<<<<

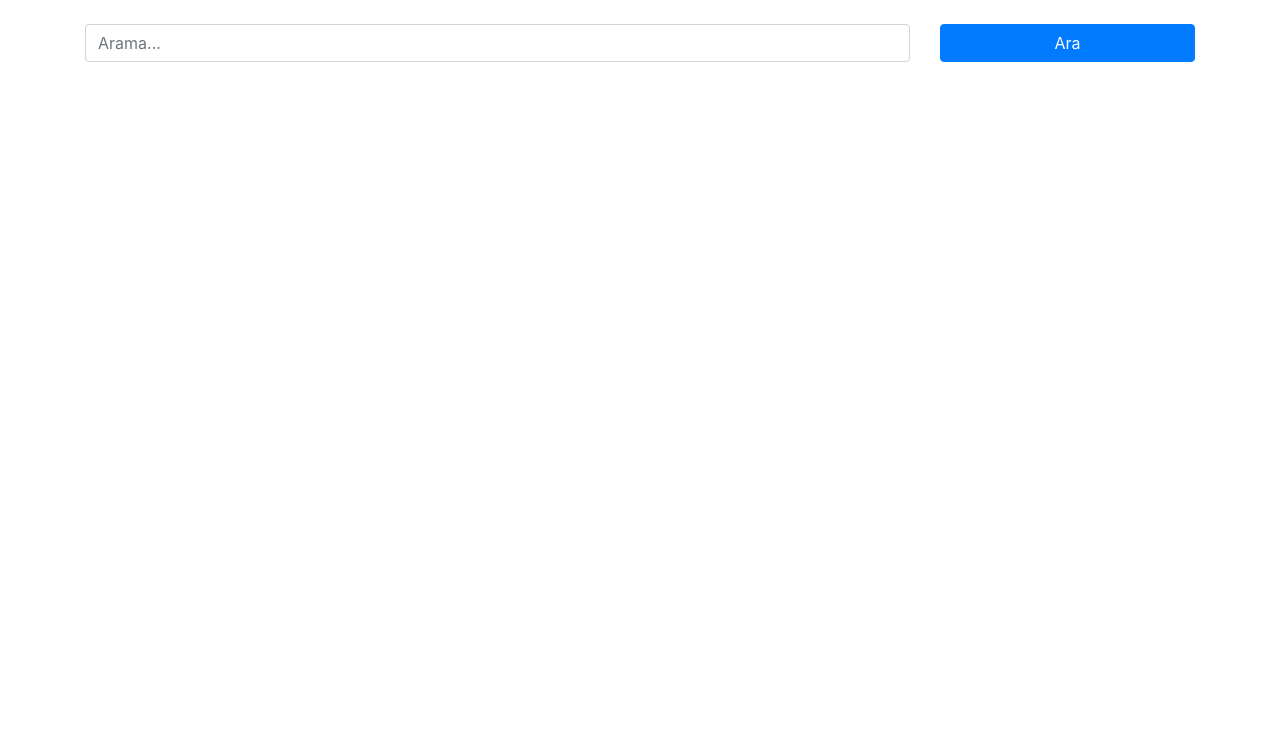
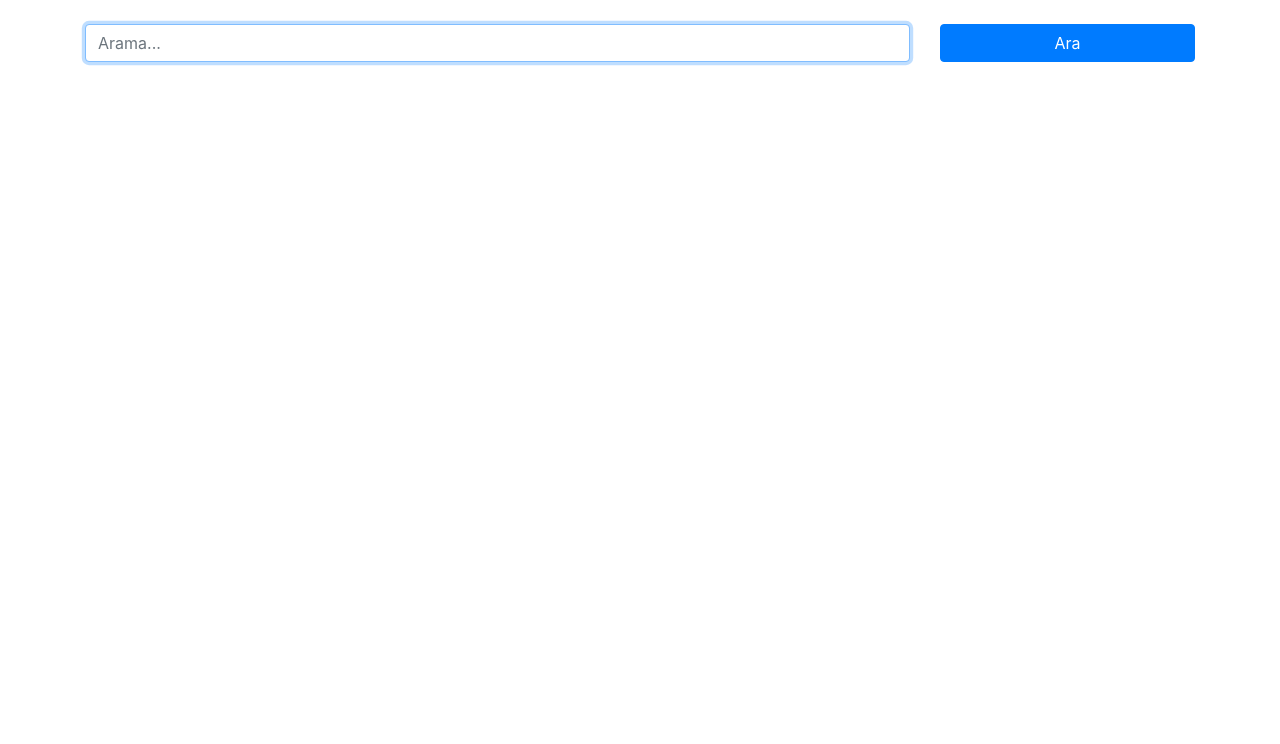
Before and after one commit to iethem/tazebt, a plain HTML site: page index.html in a window 1280 px wide. Shown: the part 56-800 px from the top of the page. Drawn offline with nearby package versions, Linux system fonts and the light colour scheme.

Commit message:
add autofocus

```diff
--- a/index.html
+++ b/index.html
@@ -26,7 +26,7 @@
         <div class="container">
             <div class="row mt-4">
                 <div class="col-md-9">
-                    <input id="searchbox" type="text" class="form-control" placeholder="Arama...">
+                    <input id="searchbox" type="text" class="form-control" placeholder="Arama..." autofocus>
                 </div>
                 <div class="col-md-3">
                     <button id="myBtn" type="submit" class="btn btn-primary btn-block">Ara</button>
@@ -69,6 +69,9 @@
 
                 var q = document.getElementById('searchbox').value;
 
+                //var apiLink = 'http://www.omdbapi.com/?apikey=2451f53d&s=' + q;
+
+                //GitHub http bypass için kullanılan link
                 var apiLink = 'https://cors-anywhere.herokuapp.com/http://www.omdbapi.com/?apikey=2451f53d&s=' + q;
 
                 $.getJSON(apiLink, function (result) {
```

>>>>

» Task objective:
What is needed is every line from the data above that includes the string "index", copied out.

» Your solution:
Before and after one commit to iethem/tazebt, a plain HTML site: page index.html in a window 1280 px wide. Shown: the part 56-800 px from the top of the page. Drawn offline with nearby package versions, Linux system fonts and the light colour scheme.
--- a/index.html
+++ b/index.html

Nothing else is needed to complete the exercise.